### [ACTIVITY]
Take the entries below and print all of them exactly, please.
---------- SOURCE DATA
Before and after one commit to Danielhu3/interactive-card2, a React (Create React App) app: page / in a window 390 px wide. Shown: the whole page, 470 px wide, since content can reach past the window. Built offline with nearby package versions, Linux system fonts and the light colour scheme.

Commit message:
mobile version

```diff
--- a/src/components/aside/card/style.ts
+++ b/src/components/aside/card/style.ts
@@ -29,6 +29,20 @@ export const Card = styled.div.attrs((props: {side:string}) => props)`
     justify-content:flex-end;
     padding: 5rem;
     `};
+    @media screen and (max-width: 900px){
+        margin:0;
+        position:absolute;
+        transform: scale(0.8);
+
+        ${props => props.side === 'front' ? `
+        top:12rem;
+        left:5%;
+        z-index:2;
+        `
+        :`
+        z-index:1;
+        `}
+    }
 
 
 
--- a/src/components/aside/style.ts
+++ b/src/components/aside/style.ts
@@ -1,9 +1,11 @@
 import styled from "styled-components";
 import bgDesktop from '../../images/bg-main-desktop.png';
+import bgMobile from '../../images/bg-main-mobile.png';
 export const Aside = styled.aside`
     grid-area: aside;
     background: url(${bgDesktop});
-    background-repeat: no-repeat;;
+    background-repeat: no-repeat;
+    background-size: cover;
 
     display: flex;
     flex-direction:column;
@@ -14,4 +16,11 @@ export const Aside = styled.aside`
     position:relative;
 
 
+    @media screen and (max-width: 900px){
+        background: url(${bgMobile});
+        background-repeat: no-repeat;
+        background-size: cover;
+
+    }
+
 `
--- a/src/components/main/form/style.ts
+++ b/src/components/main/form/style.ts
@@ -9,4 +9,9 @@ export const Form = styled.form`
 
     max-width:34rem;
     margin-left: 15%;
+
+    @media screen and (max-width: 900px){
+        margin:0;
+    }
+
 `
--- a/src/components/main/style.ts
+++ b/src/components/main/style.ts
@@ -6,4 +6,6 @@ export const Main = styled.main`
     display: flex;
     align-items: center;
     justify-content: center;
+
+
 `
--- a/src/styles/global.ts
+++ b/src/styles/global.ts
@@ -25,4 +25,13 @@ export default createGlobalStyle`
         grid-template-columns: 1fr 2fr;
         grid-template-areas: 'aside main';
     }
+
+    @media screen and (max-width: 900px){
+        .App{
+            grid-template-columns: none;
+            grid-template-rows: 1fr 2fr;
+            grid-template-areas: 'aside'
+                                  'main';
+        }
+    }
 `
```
--------------------
### [EXERCISE RESULT]
Before and after one commit to Danielhu3/interactive-card2, a React (Create React App) app: page / in a window 390 px wide. Shown: the whole page, 470 px wide, since content can reach past the window. Built offline with nearby package versions, Linux system fonts and the light colour scheme.

Commit message:
mobile version

```diff
--- a/src/components/aside/card/style.ts
+++ b/src/components/aside/card/style.ts
@@ -29,6 +29,20 @@ export const Card = styled.div.attrs((props: {side:string}) => props)`
     justify-content:flex-end;
     padding: 5rem;
     `};
+    @media screen and (max-width: 900px){
+        margin:0;
+        position:absolute;
+        transform: scale(0.8);
+
+        ${props => props.side === 'front' ? `
+        top:12rem;
+        left:5%;
+        z-index:2;
+        `
+        :`
+        z-index:1;
+        `}
+    }
 
 
 
--- a/src/components/aside/style.ts
+++ b/src/components/aside/style.ts
@@ -1,9 +1,11 @@
 import styled from "styled-components";
 import bgDesktop from '../../images/bg-main-desktop.png';
+import bgMobile from '../../images/bg-main-mobile.png';
 export const Aside = styled.aside`
     grid-area: aside;
     background: url(${bgDesktop});
-    background-repeat: no-repeat;;
+    background-repeat: no-repeat;
+    background-size: cover;
 
     display: flex;
     flex-direction:column;
@@ -14,4 +16,11 @@ export const Aside = styled.aside`
     position:relative;
 
 
+    @media screen and (max-width: 900px){
+        background: url(${bgMobile});
+        background-repeat: no-repeat;
+        background-size: cover;
+
+    }
+
 `
--- a/src/components/main/form/style.ts
+++ b/src/components/main/form/style.ts
@@ -9,4 +9,9 @@ export const Form = styled.form`
 
     max-width:34rem;
     margin-left: 15%;
+
+    @media screen and (max-width: 900px){
+        margin:0;
+    }
+
 `
--- a/src/components/main/style.ts
+++ b/src/components/main/style.ts
@@ -6,4 +6,6 @@ export const Main = styled.main`
     display: flex;
     align-items: center;
     justify-content: center;
+
+
 `
--- a/src/styles/global.ts
+++ b/src/styles/global.ts
@@ -25,4 +25,13 @@ export default createGlobalStyle`
         grid-template-columns: 1fr 2fr;
         grid-template-areas: 'aside main';
     }
+
+    @media screen and (max-width: 900px){
+        .App{
+            grid-template-columns: none;
+            grid-template-rows: 1fr 2fr;
+            grid-template-areas: 'aside'
+                                  'main';
+        }
+    }
 `
```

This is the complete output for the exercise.